When McCandless finally realized his mistake, he was too weak to get up and gather more food. Local hunters found his body later that year.

I like healthy foods.

But –  hold your applause – while I like healthy food, I also scarf down junk food in generous portions.

For example, I love huckleberries. These wild, mountain berries have no greater joy in life than to rush antioxidants through our bodies, and to increase our vigor and zest. But I also love bratwurst – those delicious gut bombs larded with enough cholesterol to plug a drainpipe.

It’s not enough to eat healthy food. All the nutritious food in the world won’t help you if you’re also sucking down poison.

Is our spiritual diet really any different?

Before you think I’m just being a scold, let me emphasize that the issue is not what we are exposed to, but what we embrace.  For example, in Proverbs it says we should avoid associating with people who are easily angered, because we’ll become like them. But it’s impossible to avoid contact with hot-tempered people.

What we’re exposed to doesn’t poison our minds; it’s what we embrace that matters.

God wants us to embrace all that is good. But, when it comes to spiritual health, what you keep out of your heart is just as important as what you let in.
                      (copyright by climbinghigher.org and by Marty Kaarre)

All That is Gold Does Not Glitter

Story of the Day for Friday September 16, 2011

All That is Gold Does Not Glitter

                    I’ve come down to rescue them . . . and to take them out of that land to a good and spacious land – a land that flows with milk and honey. 

                                                              Exodus 3:8

 When James Marshall discovered a small gold nugget at John Sutter’s mill near San Francisco, the word leaked out. Soon, about 400,000 men stampeded to California to search for their fortune.

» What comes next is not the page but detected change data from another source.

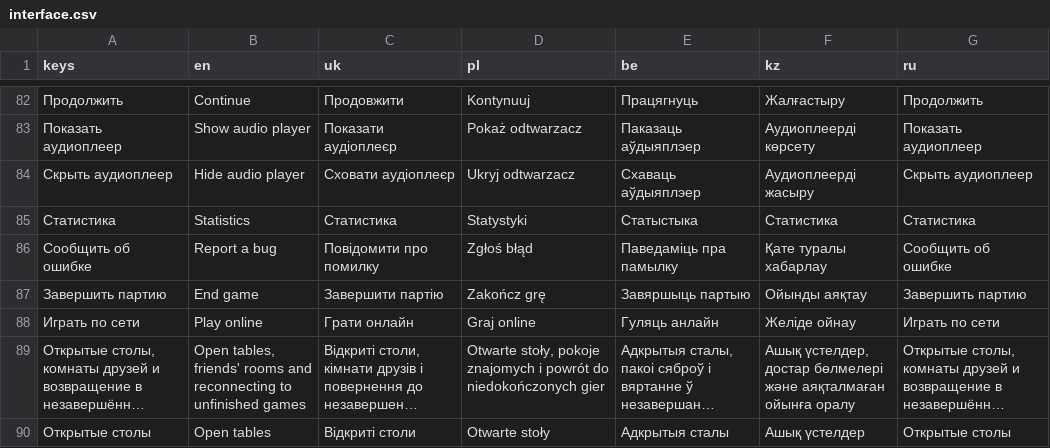
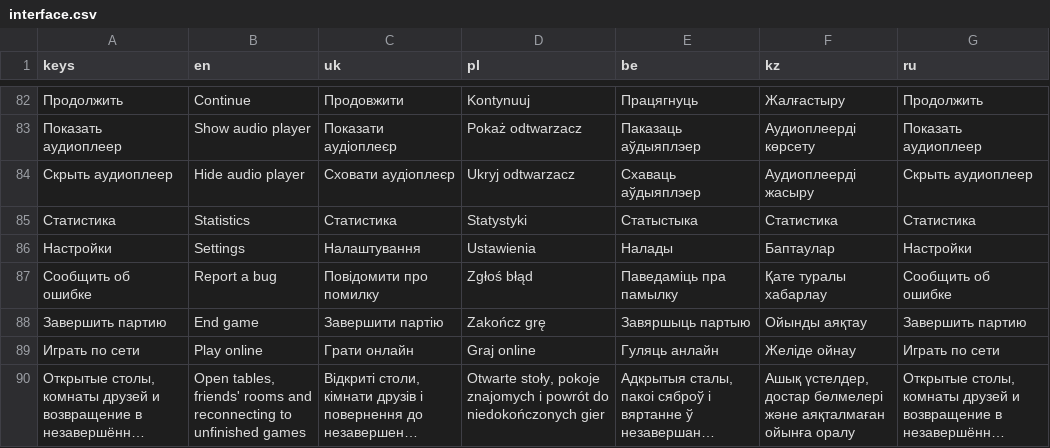
Before and after one commit to tv-bidosya/project-joker, a CSV file: Localization/interface.csv, drawn as a sheet; only a part is shown, gaps mark what is left out; the shorter side is filled out with more unchanged rows; long unchanged cells end in …; the diff names each change by its address in the sheet, - before the commit and + after, or states it on an @@ line.

```diff
--- a/Localization/interface.csv
+++ b/Localization/interface.csv
+row 86: Настройки | Settings | Налаштування | Ustawienia | Налады | Баптаулар | Настройки
```
Also changed, not shown: Localization/table.csv, 15 other files.
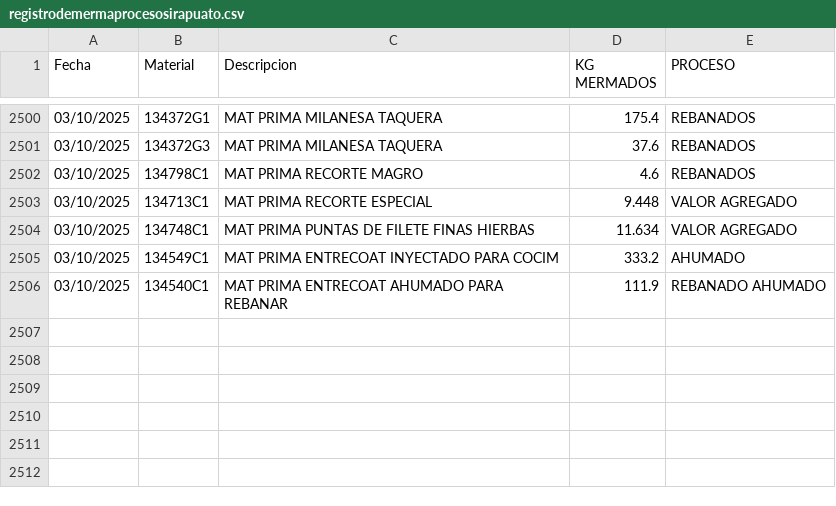
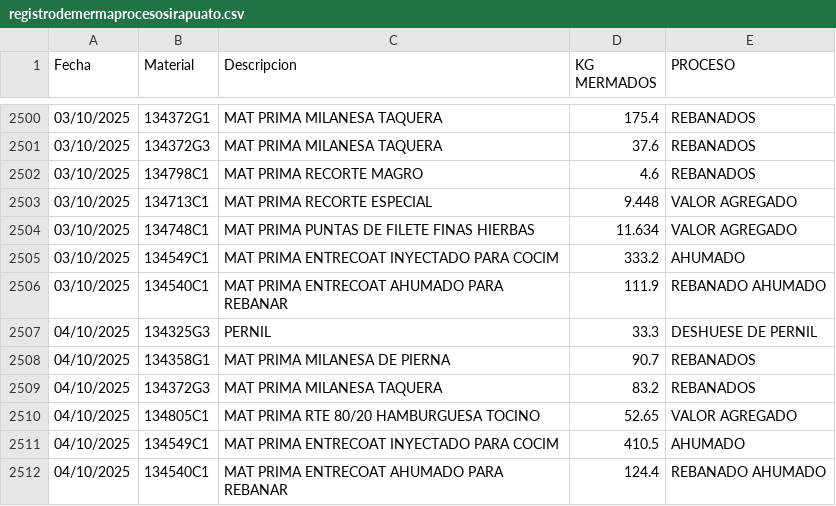
Before and after one commit to rosaliolh/basedatos, a CSV file: registrodemermaprocesosirapuato.csv, drawn as a sheet; only a part is shown, gaps mark what is left out.

Commit message:
Update registrodemermaprocesosirapuato.csv

```diff
--- a/registrodemermaprocesosirapuato.csv
+++ b/registrodemermaprocesosirapuato.csv
@@ -2506 +2506,7 @@ Fecha,Material,Descripcion,KG MERMADOS,PROCESO
 03/10/2025,134540C1,MAT PRIMA ENTRECOAT AHUMADO PARA REBANAR,111.9,REBANADO AHUMADO
+04/10/2025,134325G3,PERNIL,33.3,DESHUESE DE PERNIL
+04/10/2025,134358G1,MAT PRIMA MILANESA DE PIERNA,90.7,REBANADOS
+04/10/2025,134372G3,MAT PRIMA MILANESA TAQUERA,83.2,REBANADOS
+04/10/2025,134805C1,MAT PRIMA RTE 80/20 HAMBURGUESA TOCINO,52.65,VALOR AGREGADO
+04/10/2025,134549C1,MAT PRIMA ENTRECOAT INYECTADO PARA COCIM,410.5,AHUMADO
+04/10/2025,134540C1,MAT PRIMA ENTRECOAT AHUMADO PARA REBANAR,124.4,REBANADO AHUMADO
```
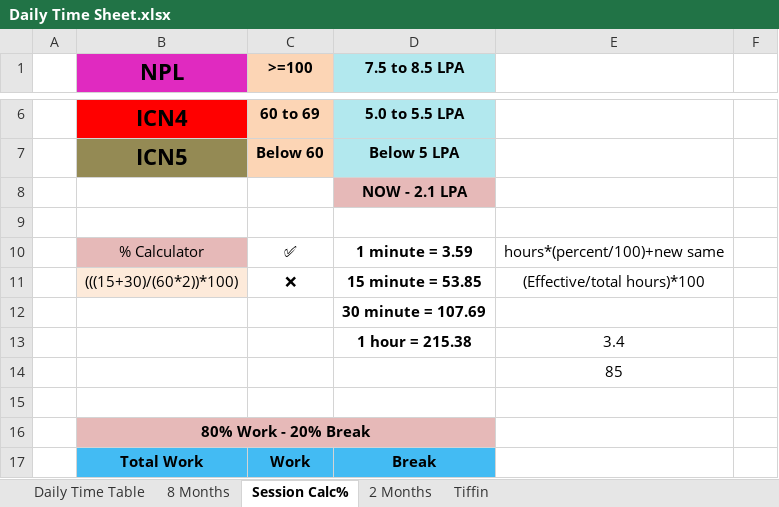
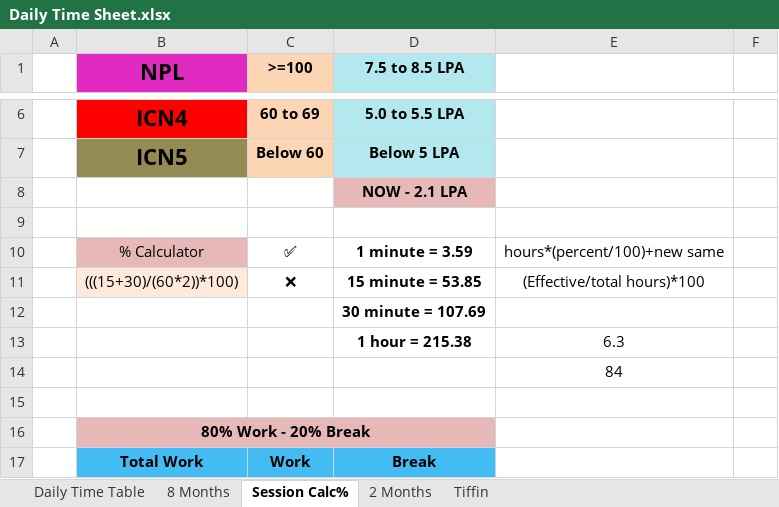
Before and after one commit to Susmitha789257/DevOps, an Excel workbook: Daily Time Sheet/Daily Time Sheet.xlsx, sheet Session Calc%, drawn as a sheet; only a part is shown, gaps mark what is left out; values as stored, in another font and other column widths than the file's, no borders; the diff names each change by its address in the sheet, - before the commit and + after, or states it on an @@ line.

```diff
--- a/Daily Time Sheet/Daily Time Sheet.xlsx (sheet Session Calc%)
+++ b/Daily Time Sheet/Daily Time Sheet.xlsx (sheet Session Calc%)
-E13: 3.4
+E13: 6.3
-E14: 85
+E14: 84
```
Also changed, not shown: sheet 8 Months, 13 other files.
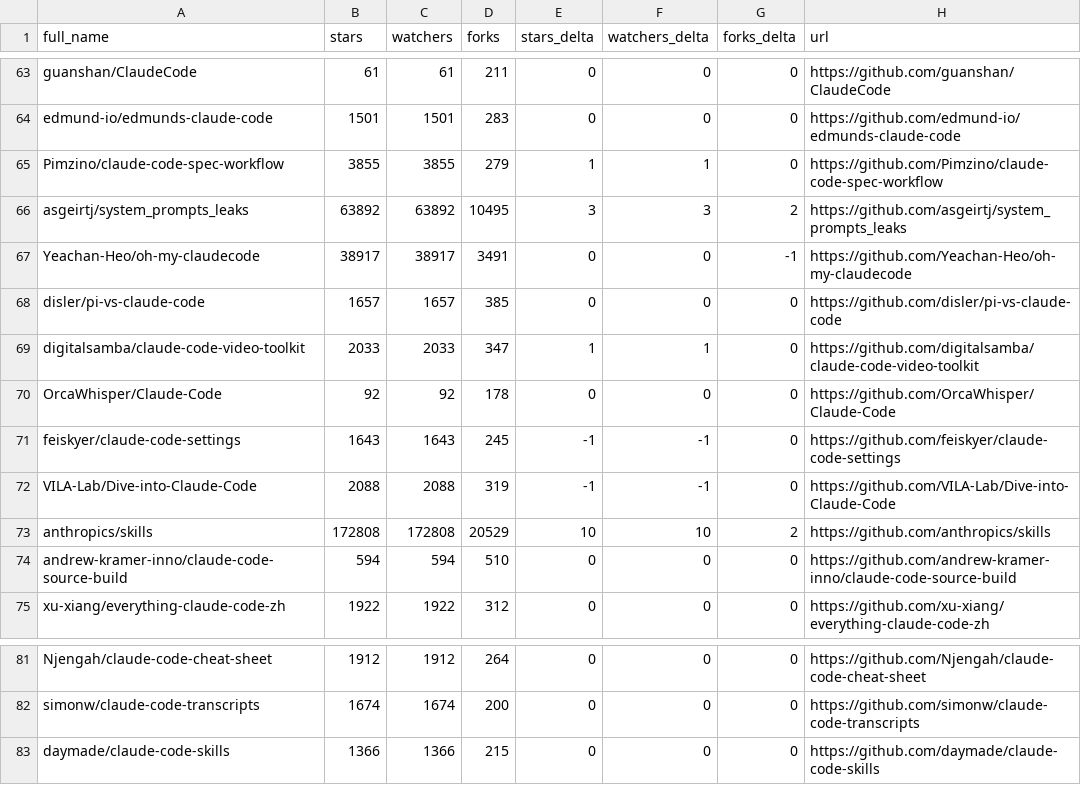
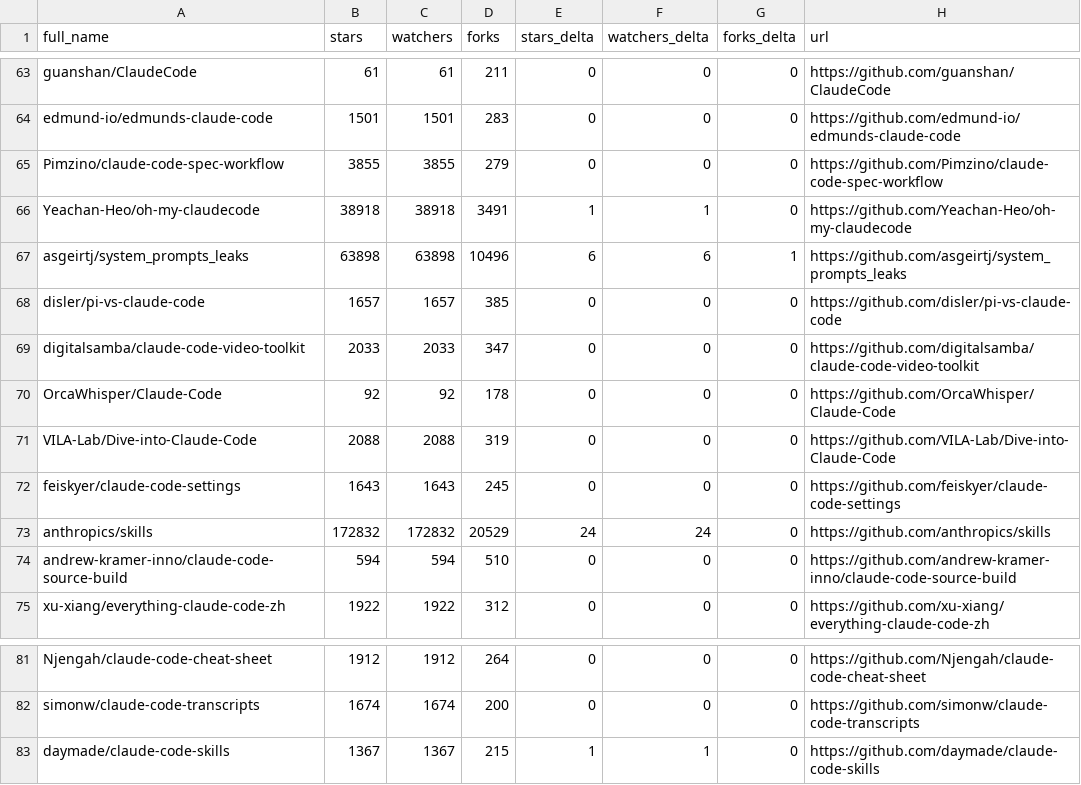
Before and after one commit to Moshbbab/awesome-claude-code, a CSV file: data/repo-ticker.csv, drawn as a sheet; only a part is shown, gaps mark what is left out; the diff covers the shown part only.

```diff
--- a/data/repo-ticker.csv
+++ b/data/repo-ticker.csv
@@ -64,11 +64,11 @@ guanshan/ClaudeCode,61,61,211,0,0,0,https://github.com/guanshan/ClaudeCode
 edmund-io/edmunds-claude-code,1501,1501,283,0,0,0,https://github.com/edmund-io/edmunds-claude-code
-Pimzino/claude-code-spec-workflow,3855,3855,279,1,1,0,https://github.com/Pimzino/claude-code-spec-workflow
-asgeirtj/system_prompts_leaks,63892,63892,10495,3,3,2,https://github.com/asgeirtj/system_prompts_leaks
-Yeachan-Heo/oh-my-claudecode,38917,38917,3491,0,0,-1,https://github.com/Yeachan-Heo/oh-my-claudecode
+Pimzino/claude-code-spec-workflow,3855,3855,279,0,0,0,https://github.com/Pimzino/claude-code-spec-workflow
+Yeachan-Heo/oh-my-claudecode,38918,38918,3491,1,1,0,https://github.com/Yeachan-Heo/oh-my-claudecode
+asgeirtj/system_prompts_leaks,63898,63898,10496,6,6,1,https://github.com/asgeirtj/system_prompts_leaks
 disler/pi-vs-claude-code,1657,1657,385,0,0,0,https://github.com/disler/pi-vs-claude-code
-digitalsamba/claude-code-video-toolkit,2033,2033,347,1,1,0,https://github.com/digitalsamba/claude-code-video-toolkit
+digitalsamba/claude-code-video-toolkit,2033,2033,347,0,0,0,https://github.com/digitalsamba/claude-code-video-toolkit
 OrcaWhisper/Claude-Code,92,92,178,0,0,0,https://github.com/OrcaWhisper/Claude-Code
-feiskyer/claude-code-settings,1643,1643,245,-1,-1,0,https://github.com/feiskyer/claude-code-settings
-VILA-Lab/Dive-into-Claude-Code,2088,2088,319,-1,-1,0,https://github.com/VILA-Lab/Dive-into-Claude-Code
-anthropics/skills,172808,172808,20529,10,10,2,https://github.com/anthropics/skills
+VILA-Lab/Dive-into-Claude-Code,2088,2088,319,0,0,0,https://github.com/VILA-Lab/Dive-into-Claude-Code
+feiskyer/claude-code-settings,1643,1643,245,0,0,0,https://github.com/feiskyer/claude-code-settings
+anthropics/skills,172832,172832,20529,24,24,0,https://github.com/anthropics/skills
 andrew-kramer-inno/claude-code-source-build,594,594,510,0,0,0,https://github.com/andrew-kramer-inno/claude-code-source-build
@@ -82,2 +82,2 @@ Njengah/claude-code-cheat-sheet,1912,1912,264,0,0,0,https://github.com/Njengah/c
 simonw/claude-code-transcripts,1674,1674,200,0,0,0,https://github.com/simonw/claude-code-transcripts
-daymade/claude-code-skills,1366,1366,215,0,0,0,https://github.com/daymade/claude-code-skills
+daymade/claude-code-skills,1367,1367,215,1,1,0,https://github.com/daymade/claude-code-skills
```
Also changed, not shown: 1 added row, 1 removed row and 131 edited cells elsewhere in this file, 1 other file.
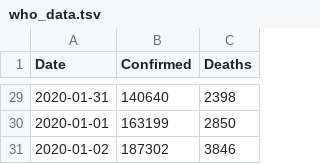
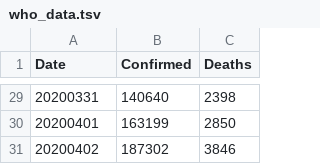
Before and after one commit to DMXMax/covid19, a TSV file: who/who_data.tsv, drawn as a sheet; only a part is shown, gaps mark what is left out; the diff covers the shown part only.

```diff
--- a/who/who_data.tsv
+++ b/who/who_data.tsv
@@ -29,3 +29,3 @@ Date	Confirmed	Deaths
-2020-01-31	140640	2398
-2020-01-01	163199	2850
-2020-01-02	187302	3846
+20200331	140640	2398
+20200401	163199	2850
+20200402	187302	3846
```
Also changed, not shown: 27 edited cells elsewhere in this file.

The amount of gold and the ease in collecting it became more exaggerated by the day. One miner, on his way to California, was doubtful of the wild reports and said, “If I don’t pick up more than a hatful of gold a day, I shall be perfectly satisfied.”

 

There was so much money rumored to be made “in the diggings” that it was difficult to hire anyone to work in a store or shop in California. When a ship arrived at San Francisco, the crew would often abandon their duties to search for gold. Five hundred sailing ships were abandoned at San Francisco and left to rot in the harbor. Boat captains were so desperate for crewmen that they had to pay a lowly cook twice the amount of the captain’s salary.

The military was on hand to keep order among the hundreds of thousands of miners who deluged the area. But over half of the military men deserted their posts to join the miners in their search for riches.

The miners discovered that the journey itself to the gold fields was long and hazardous. Once they arrived, they were forced to provide their own shelter. Prices on all food and goods were astronomical. Disease was widespread. And prospecting was hard, hard work.

Although a few made a fortune, most of the miners didn’t find enough gold to survive, and straggled home with nothing to show for their efforts.

 

I think we all know where this is going, don’t we? I launch into a reproachful warning on the evils of materialism, and we all frown and wonder how some people can be so greedy.

Not so fast.

When God promised to take his people to a land of milk and honey, he, apparently didn’t think it was wrong to offer it, nor a sin for his people to desire it.  And God heightened their interest by appealing to the land’s wealth: “a place where the rocks are iron and you can dig copper from the hills.”

 

True, the gold rush brought out the worst in many greedy miners. But it also brought out the best in those for whom the gold was not the real purpose. It was the dream, the adventure. Though most of the miners returned home with little or nothing, yet the majority glowed about their experience. They viewed it as a challenge, an adventure. They would wax nostalgic in recalling one of the most gratifying times in their lives.

All that is gold does not glitter.

                                                        (copyright by climbinghigher.org and by Marty Kaarre)